┌──

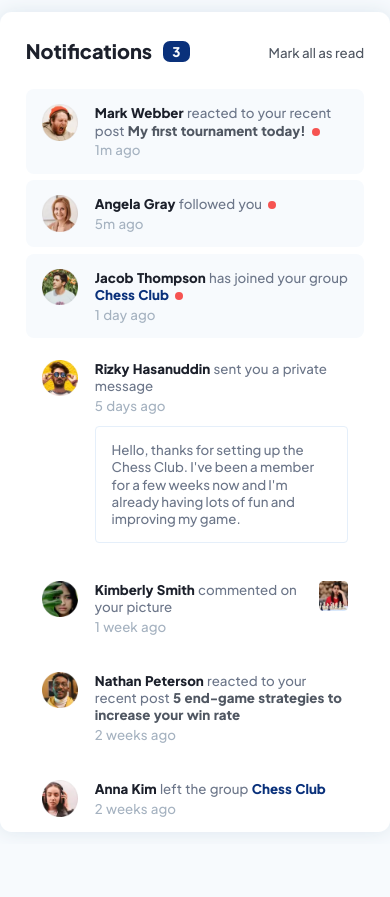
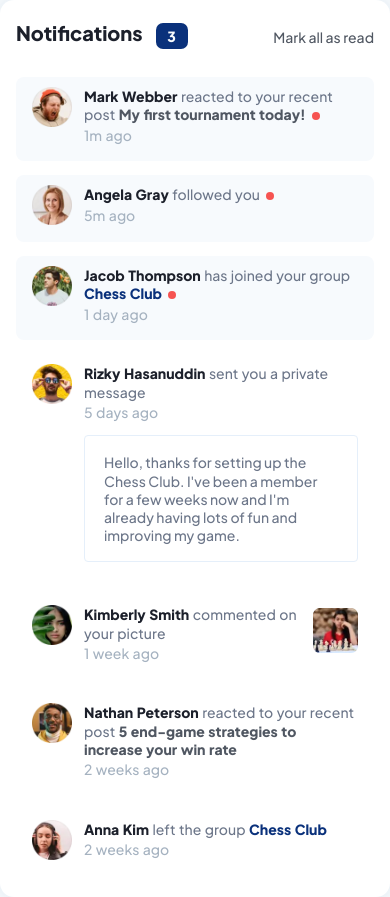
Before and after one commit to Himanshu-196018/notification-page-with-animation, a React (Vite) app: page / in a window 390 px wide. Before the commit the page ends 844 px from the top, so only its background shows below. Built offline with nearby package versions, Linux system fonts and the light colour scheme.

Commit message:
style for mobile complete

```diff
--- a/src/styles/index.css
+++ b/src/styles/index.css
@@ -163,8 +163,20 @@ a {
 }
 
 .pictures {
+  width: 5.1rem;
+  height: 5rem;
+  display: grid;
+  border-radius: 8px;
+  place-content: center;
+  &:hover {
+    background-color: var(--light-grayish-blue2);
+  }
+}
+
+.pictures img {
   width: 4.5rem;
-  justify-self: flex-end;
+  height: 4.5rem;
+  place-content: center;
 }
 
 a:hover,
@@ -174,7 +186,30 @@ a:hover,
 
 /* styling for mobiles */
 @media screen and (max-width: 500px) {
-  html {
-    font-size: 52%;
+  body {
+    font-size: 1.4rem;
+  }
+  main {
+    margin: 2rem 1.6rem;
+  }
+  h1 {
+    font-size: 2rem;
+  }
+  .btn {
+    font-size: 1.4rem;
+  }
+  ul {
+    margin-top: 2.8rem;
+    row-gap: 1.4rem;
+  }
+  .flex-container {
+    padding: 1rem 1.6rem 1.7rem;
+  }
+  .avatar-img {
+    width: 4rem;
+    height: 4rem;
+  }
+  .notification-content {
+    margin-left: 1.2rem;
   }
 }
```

└──

▶ _Work instructions_:
Search the listing above for "flex" and copy every line that has it.

▶ _Written answer_:
-  justify-self: flex-end;
+  .flex-container {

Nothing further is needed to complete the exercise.